First Read is your briefing from “Meet the Press” and the NBC Political Unit on the day’s most important political stories and why they matter.
Image: Donald J. Trump
Former President Donald Trump watches the NCAA Wrestling Championships on Saturday in Tulsa, Okla. Sue Ogrocki / AP

If it’s TUESDAY… House GOP committeemen chairmen ask Manhattan D.A. to testify before Congress ahead of potential Trump indictment… Florida Gov. Ron DeSantis breaks his silence on looming Trump indictment… President Biden issues his first veto, blocking investment rule… Candidates debate at 1:45 pm ET in closely watched Wisconsin Supreme Court race… And that Wisconsin contest, plus the Chicago mayoral runoff, take place two weeks from now on April 4. 

But FIRST... Ron DeSantis finally broke his silence Monday on the possible indictment in New York against Donald Trump.

He attacked Manhattan D.A. Alvin Bragg, calling him a “Soros funded prosecutor.” But then the Florida governor did something else: He repeated the most salacious part of the case against Trump.

“I don’t know what goes into paying hush money to a porn star to secure silence over some type of alleged affair. I just I can’t speak to that,” DeSantis said when asked about the matter at a news conference, per NBC’s Ali Vitali, Kyle Stewart and Kate Santaliz.

The assembled crowd laughed, Vitali, Stewart and Santaliz add.
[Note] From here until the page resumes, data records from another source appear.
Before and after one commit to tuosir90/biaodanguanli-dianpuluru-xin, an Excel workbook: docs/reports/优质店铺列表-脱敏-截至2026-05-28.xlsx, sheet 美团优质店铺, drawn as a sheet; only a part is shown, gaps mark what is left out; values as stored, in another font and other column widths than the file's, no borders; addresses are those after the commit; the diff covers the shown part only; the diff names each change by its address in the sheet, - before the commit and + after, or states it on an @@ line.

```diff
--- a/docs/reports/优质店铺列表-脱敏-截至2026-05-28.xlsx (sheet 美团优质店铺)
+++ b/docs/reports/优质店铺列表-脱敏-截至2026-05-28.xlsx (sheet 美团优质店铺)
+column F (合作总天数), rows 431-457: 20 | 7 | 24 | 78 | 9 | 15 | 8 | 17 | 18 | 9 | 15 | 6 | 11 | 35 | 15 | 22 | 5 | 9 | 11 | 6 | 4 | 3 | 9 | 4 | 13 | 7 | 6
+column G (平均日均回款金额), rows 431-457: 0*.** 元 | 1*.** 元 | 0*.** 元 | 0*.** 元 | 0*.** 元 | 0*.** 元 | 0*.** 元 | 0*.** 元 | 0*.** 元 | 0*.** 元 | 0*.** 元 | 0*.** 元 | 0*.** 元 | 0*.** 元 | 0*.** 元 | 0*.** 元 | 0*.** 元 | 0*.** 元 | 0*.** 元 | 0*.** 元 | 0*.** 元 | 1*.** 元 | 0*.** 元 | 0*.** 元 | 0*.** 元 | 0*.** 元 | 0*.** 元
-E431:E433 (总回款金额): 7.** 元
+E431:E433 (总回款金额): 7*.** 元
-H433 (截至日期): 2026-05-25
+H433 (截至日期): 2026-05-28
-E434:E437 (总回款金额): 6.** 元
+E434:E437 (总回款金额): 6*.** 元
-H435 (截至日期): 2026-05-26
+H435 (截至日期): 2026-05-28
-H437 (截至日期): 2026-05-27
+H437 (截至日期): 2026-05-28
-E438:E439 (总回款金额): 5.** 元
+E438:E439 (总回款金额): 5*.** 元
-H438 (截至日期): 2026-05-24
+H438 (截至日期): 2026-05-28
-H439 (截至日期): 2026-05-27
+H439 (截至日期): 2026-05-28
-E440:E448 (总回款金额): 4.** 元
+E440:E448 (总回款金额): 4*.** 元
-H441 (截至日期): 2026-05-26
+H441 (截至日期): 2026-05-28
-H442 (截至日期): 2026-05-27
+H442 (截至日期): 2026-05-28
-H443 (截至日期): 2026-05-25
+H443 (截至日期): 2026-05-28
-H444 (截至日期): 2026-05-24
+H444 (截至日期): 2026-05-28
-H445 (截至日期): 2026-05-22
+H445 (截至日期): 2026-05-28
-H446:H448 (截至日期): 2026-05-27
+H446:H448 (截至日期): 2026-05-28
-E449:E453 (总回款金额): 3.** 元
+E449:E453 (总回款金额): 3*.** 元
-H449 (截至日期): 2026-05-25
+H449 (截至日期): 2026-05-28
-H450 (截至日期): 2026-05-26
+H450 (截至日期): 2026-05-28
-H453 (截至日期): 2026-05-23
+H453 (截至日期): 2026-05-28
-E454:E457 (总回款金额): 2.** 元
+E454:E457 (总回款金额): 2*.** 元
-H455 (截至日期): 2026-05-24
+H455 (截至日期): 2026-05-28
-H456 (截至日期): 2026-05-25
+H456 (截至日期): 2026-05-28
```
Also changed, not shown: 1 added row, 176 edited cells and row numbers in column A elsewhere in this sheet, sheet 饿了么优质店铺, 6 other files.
And Trump fired back at DeSantis. “Ron DeSanctimonious will probably find out about FALSE ACCUSATIONS & FAKE STORIES sometime in the future, as he gets older, wiser, and better known.”

Yet there’s a different argument Trump’s rivals could make against the GOP presidential frontrunner — that a second Trump presidency will once again be weighed down by investigations, trials and a potential constitutional crisis.

All making it difficult for Trump to govern.

In fact, that was EXACTLY the closing argument Trump made against Hillary Clinton in the final days of the 2016 presidential campaign — after then-FBI Director James Comey said he was once again looking into Clinton’s emails.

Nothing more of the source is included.